Climbing for All

A guide to the Teton Boulder Park

Climbing for all

A guide to the Teton Boulder Park

By Samantha Simma

Photo by David J Swift

AT THE BASE of Snow King Mountain, Phil Baux Park brims with the potential for activities: You can set up a slackline, picnic, toss horseshoes, climb on jungle gyms, or play Frisbee. At the center of it all, rising from wood chips, are three manmade “boulders” covered with colorful climbing holds. Meet the Teton Boulder Park. This park-within-a-park is a partnership among the Town of Jackson, Teton County Parks and Recreation Department, and the Teton climbing community. An interactive memorial to mountaineering in the Tetons, it honors the history of Teton mountaineering and climbers who have died in the range and also seeks to inspire present and future climbers, all while providing the valley’s only public artificial rock climbing area. 
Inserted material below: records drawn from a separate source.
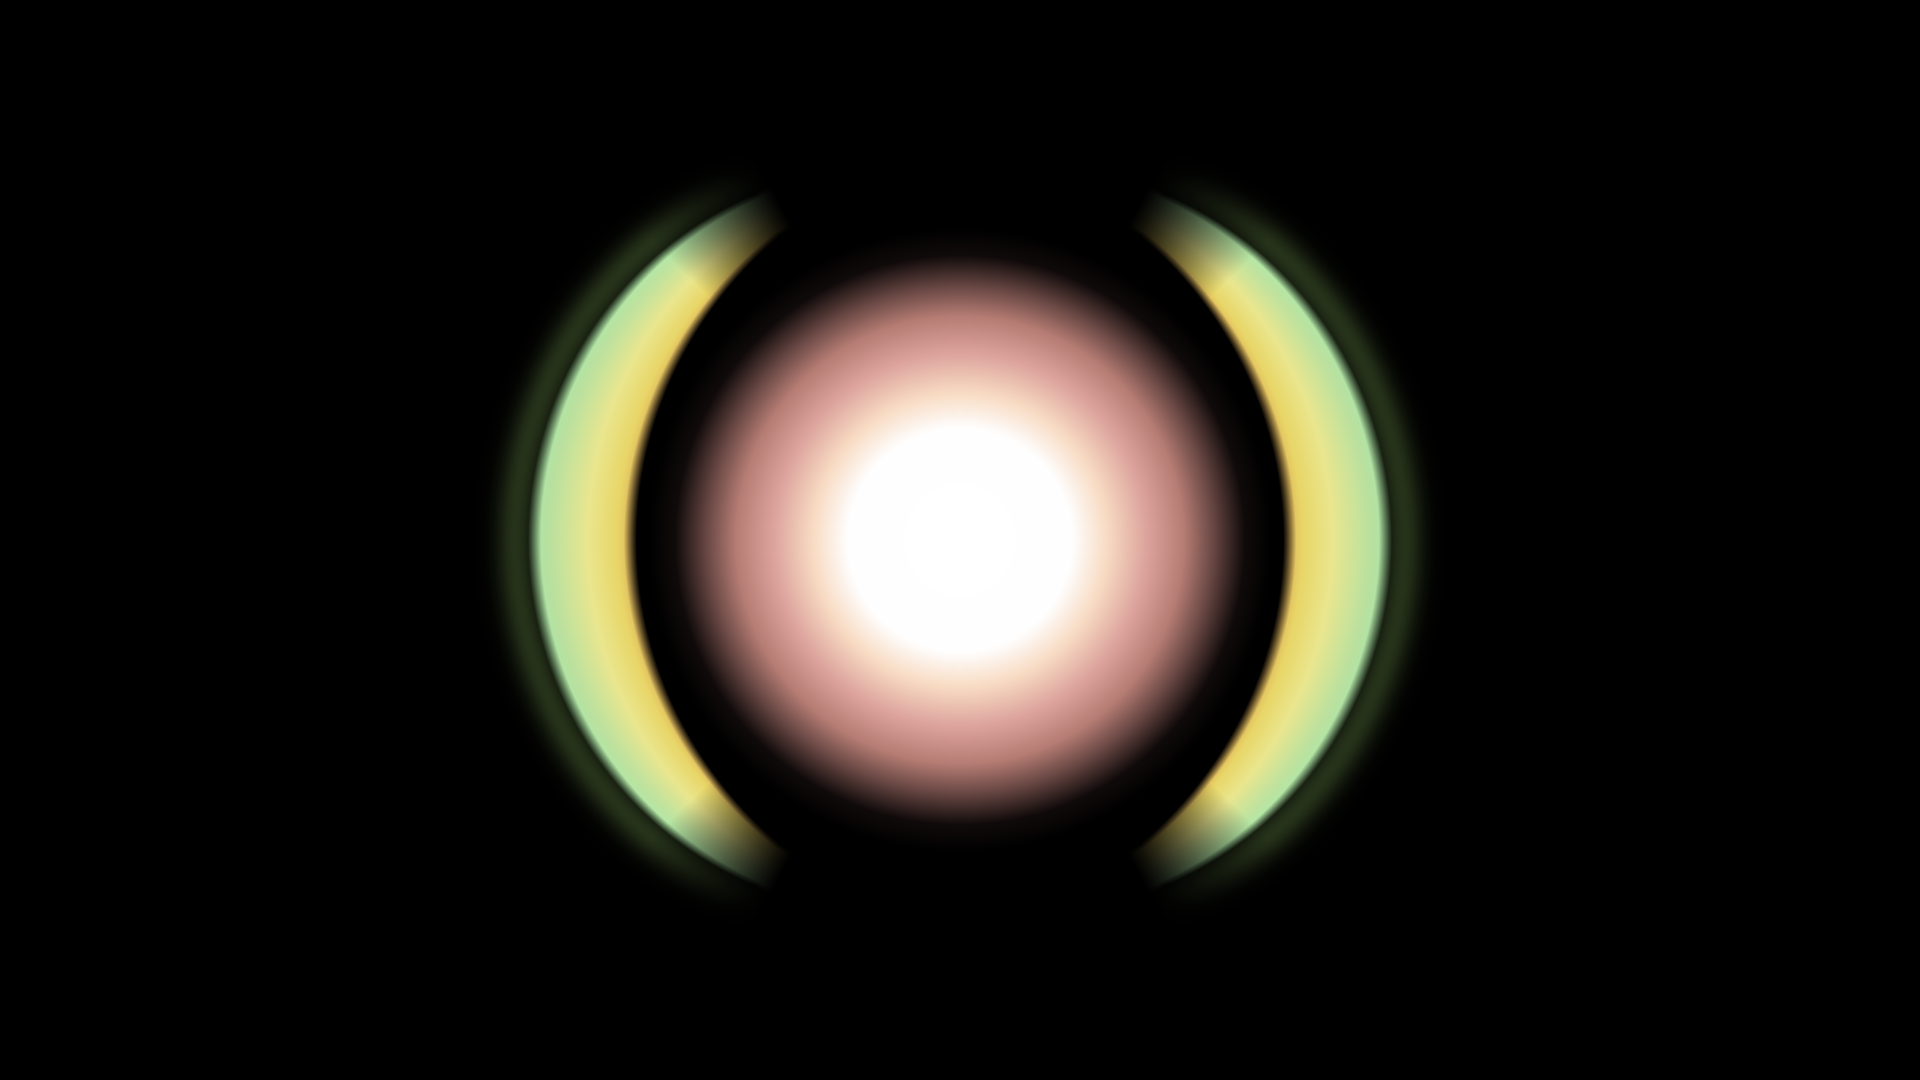
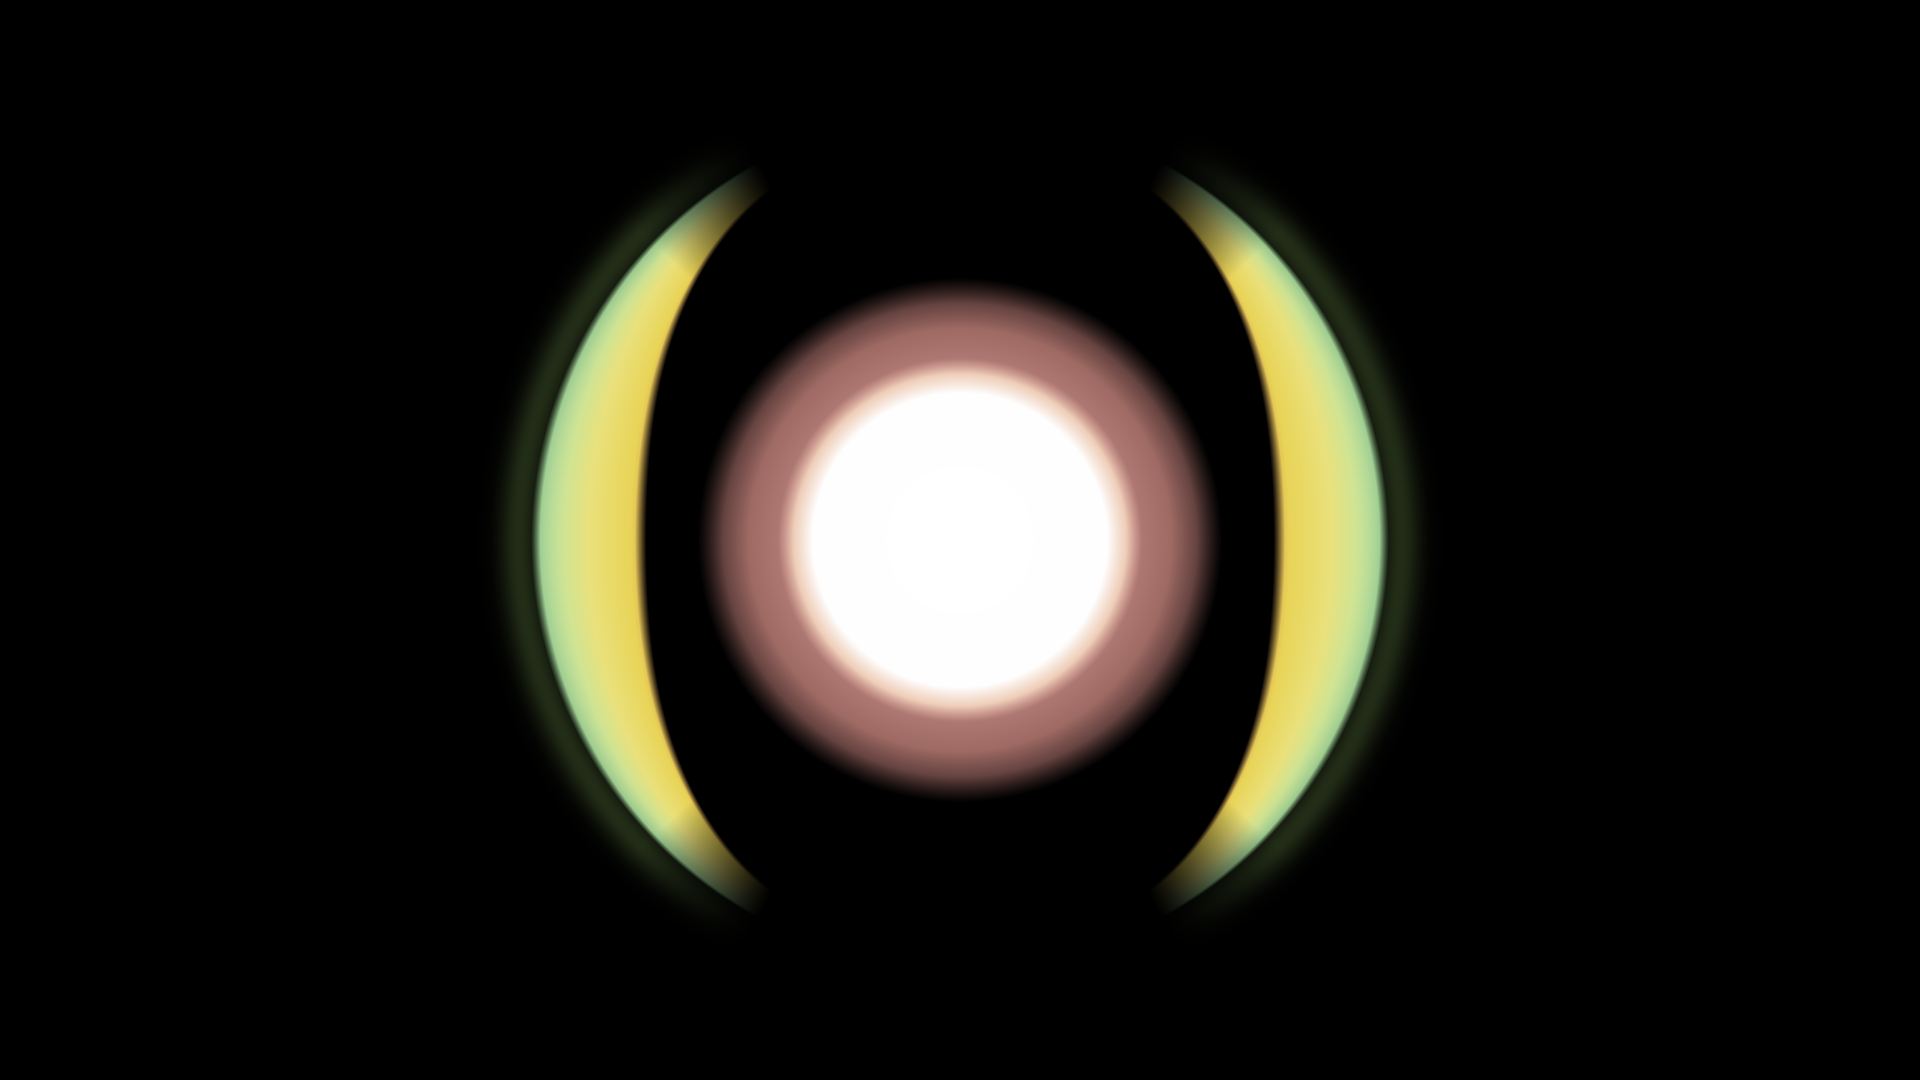
Efekt 10 küre: titanyum beyaz büyüdü, şeftali kırmızısı ince ve yarı saydam, parantezlerin ortası (sarı) kalın
Claude-Session: https://claude.ai/code/session_01E9c1WiJsMc9gXSJZ9D4z6g

Changed region(s): [[0.2812, 0.1528, 0.7188, 0.8556], [0.7188, 0.4583, 0.75, 0.55], [0.25, 0.4583, 0.2812, 0.55]]

diff --git a/arayuz/araclar/efekt10/kure.py b/arayuz/araclar/efekt10/kure.py
@@ -14,29 +14,41 @@ def bant(r0,w): return np.exp(-((R-r0)/w)**2)
 C=np.zeros((H,W,3),np.float32)
 def kat(m,c,a=1.0):   # "uzerine" katman (renk m alfa ile)
     global C; m=np.clip(m*a,0,1)[...,None]; C=C*(1-m)+rk(c)*m
-# radyal renk gecisi (yumusak, cizgisiz): titanyum beyaz -> seftali -> seftali kirmizisi -> saydam
-dur=[(0,"#FFFFFF",1.0),(70,"#FEFEFE",1.0),(92,"#F8DBC3",1.0),(118,"#E1A59F",0.97),(140,"#C98A80",0.9),(158,"#B07872",0.6),(178,"#6A4844",0.15),(195,"#000000",0.0)]
-rr=np.array([d[0] for d in dur],np.float32)
-for c in range(3):
-    C[...,c]=np.interp(R,rr,[rk(d[1])[c]*d[2] for d in dur])
-# parantezler: kureye esmerkezli kalin yaylar (sag-sol), uclara dogru incelir ve solar
+# katmanlar RGBA (on-carpimli "uzerine"): saydam cikti icin gercek alfa tutulur
+Ca=np.zeros((H,W),np.float32)
+def uzerine(col,al):
+    global C,Ca
+    al=np.clip(al,0,1); C=C*(1-al[...,None])+col*al[...,None]; Ca=Ca*(1-al)+al
+def interp(R_,dur):
+    rr=np.array([d[0] for d in dur],np.float32)
+    col=np.stack([np.interp(R_,rr,[rk(d[1])[c] for d in dur]) for c in range(3)],-1); al=np.interp(R_,rr,[d[2] for d in dur]); return col,al
+# seftali kirmizisi: ince bant, yari saydam (arkasi secilir)
+col,al=interp(R,[(0,"#E6A49C",0.8),(100,"#E6A49C",0.8),(112,"#DA9690",0.8),(132,"#CC8880",0.78),(148,"#B87A74",0.55),(164,"#8A5E58",0.0)])
+uzerine(col,al)
+# titanyum beyaz: buyuk, opak; kenari seftaliye yumusak gecer
+col,al=interp(R,[(0,"#FFFFFF",1.0),(92,"#FEFEFE",1.0),(104,"#F8DBC3",0.85),(114,"#EBB8A8",0.0)])
+uzerine(col,al)
+# parantezler: dis kenar sabit yay, ic kenar ortada iceri siskin (sari kisim parantezin icinde -> orta kalin), uclar incelip solar
 yan=np.abs(np.cos(A)); aci=np.degrees(np.arccos(np.clip(yan,0,1)))
 uc=np.clip((62-aci)/18,0,1)**1.2
-mrk=236; yar=34*np.clip(1-(aci/80)**2,0.45,1)
-u=(R-(mrk-yar))/(2*yar)
-renkler=[(0.0,"#F2B860"),(0.18,"#FCE870"),(0.45,"#FEFA9A"),(0.7,"#D8F6A8"),(1.0,"#A8E8B0")]   # ic: turuncu-sari -> sari -> acik yesil -> yesil (dis)
+dis_r=268; kal=20+52*np.clip(np.cos(np.radians(aci*1.45)),0,1)**1.3           # orta ~72, uclar ~20
+ic_r=dis_r-kal
+u=(R-ic_r)/kal
+renkler=[(0.0,"#F2B860"),(0.14,"#FCE65E"),(0.5,"#FEF486"),(0.72,"#E2F8A0"),(1.0,"#A8E8B0")]   # ic genis sari -> acik yesil -> yesil (dis)
 uu=np.clip(u,0,1); col=np.stack([np.interp(uu,[q[0] for q in renkler],[rk(q[1])[c] for q in renkler]) for c in range(3)],-1)
-op=np.clip(np.minimum(u,1-u)/0.12,0,1)*uc*0.92                            # yumusak kenar, hafif saydam
-C=C*(1-op[...,None])+col*op[...,None]
-dis=np.exp(-((R-(mrk+yar+8))/12)**2)*uc*0.45                              # dis zeytin-yesil hale
-C=C+(rk("#55703A")*dis[...,None])
+op=np.clip(np.minimum(u/0.1,(1-u)/0.08),0,1)*uc*0.92
+uzerine(col,op)
+uzerine(np.broadcast_to(rk("#55703A"),C.shape),np.exp(-((R-(dis_r+8))/12)**2)*uc*0.4)       # dis zeytin-yesil hale
 os.makedirs(K,exist_ok=True)
-img=(np.clip(C,0,1)*255).round().astype(np.uint8)
+img=(np.clip(C,0,1)*255).round().astype(np.uint8)                      # siyah fon uzerinde (C on-carpimli)
 Image.fromarray(img).save(os.path.join(K,"kure.png"))
-a=img.max(2); rgb=np.where(a[...,None]>0,(img.astype(np.float32)*255/np.maximum(a,1)[...,None]).clip(0,255),0).astype(np.uint8)
-Image.fromarray(np.dstack([rgb,a])).save(os.path.join(K,"kure_saydam.png"))
+rgb=(np.clip(C/np.maximum(Ca,1e-4)[...,None],0,1)*255).round().astype(np.uint8); al=(np.clip(Ca,0,1)*255).round().astype(np.uint8)
+Image.fromarray(np.dstack([rgb,al])).save(os.path.join(K,"kure_saydam.png"))
+# zemin uzerinde onizleme (arkasi secilir mi): fotograftaki toprak rengi
+zem=np.array([0x86,0x6C,0x5E],np.float32)/255; zg=(np.clip(C+zem*(1-Ca[...,None]),0,1)*255).astype(np.uint8)
 # onizleme: fotograf (kirpilmis) | yeni
 ref=Image.open(os.path.join(os.path.expanduser("~"),".claude","uploads","7667fcb8-b488-59d0-b1d8-f55ffb36b68a","0d1e98a9-image.jpg")).convert("RGB").crop((638-420,440-330,638+420,440+330)).resize((960,754))
 new=Image.fromarray(img).crop((960-672,540-528,960+672,540+528)).resize((960,754))
-o=Image.new("RGB",(1920,754)); o.paste(ref,(0,0)); o.paste(new,(960,0)); o.save(os.path.join(ONZ,"efekt10_kure.png"))
+nz=Image.fromarray(zg).crop((960-672,540-528,960+672,540+528)).resize((960,754))
+o=Image.new("RGB",(2880,754)); o.paste(ref,(0,0)); o.paste(nz,(960,0)); o.paste(new,(1920,0)); o.save(os.path.join(ONZ,"efekt10_kure.png"))
 print("tamam")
You can just climb and ignore the colorful strips of tape beneath holds, but the strips mark routes of varying difficulty. If you want to challenge yourself, climb to the top of a boulder using only the holds marked with the same color of tape. 

The Guides Boulder features between 20 and 30 routes. The moniker is a nod to the Exum Mountain Guides, who helped raise funds for this boulder. JH

• The Town Pump, an 11-week series of climbing competitions, happens here every Tuesday evening during the summer. There’s live music and prizes for the climbers—individuals and teams— who do the most/hardest routes during a two-hour period. It costs $45 to enter the series or $10 to drop in for one comp; money raised goes toward maintaining the boulder park.

• A wall of history describes twelve significant mountaineering events in the Tetons. Renny Jackson, who has summited dozens of peaks in the Tetons and was one of Grand Teton National Park’s elite Jenny Lake Climbing Rangers for 35 years, chose which events to include. 

• The addition of a fourth boulder is currently being discussed. The “Ranger Boulder” would honor the Jenny Lake Climbing Rangers, who have performed search-and-rescue missions in GTNP since the 1950s and saved hundreds of lives. An accompanying interpretative display will share the group’s history. 

• A kids’ boulder with about ten routes features large hand holds, bold colors, and easy routes.  

• A collection of 8-foot-tall granite slabs mimics the circle found atop the Enclosure, a 13,285-foot-high rock outcrop to the west of the Grand Teton that was likely summitted by pioneer Teton climbers Nathaniel Langford and James Stevenson in 1872. Many believe the circle was constructed by Native Americans to serve as a shelter and/or as a site for vision quest rituals. The slabs in the boulder park come from quarries near Idaho’s City of Rocks National Reserve, another popular climbing area. The central stone bears the inscription, “For those we’ve lost in the mountains.”

• The boulders were made in Bend, Oregon, by Entre-Prises, a climbing wall, boulder, and hold manufacturer. Each boulder has an internal steel skeleton, but the exterior is Entre-Prises proprietary FreeForm, a composite material created specifically for outdoor climbing walls to limit cracking. The boulders were delivered to Jackson by truck and then assembled on site. 

• The Boxcar Boulder, so named because during its design phase it looked like a boxcar, is the biggest of the park’s three boulders. It is about 12 feet tall and ranges between 30 and 40 feet long. The boulder, which weighs six tons and was delivered in two pieces, holds between 60 and 70 routes. At the time of the park’s construction, it was the largest human-made outdoor climbing boulder known (it has since been surpassed in size).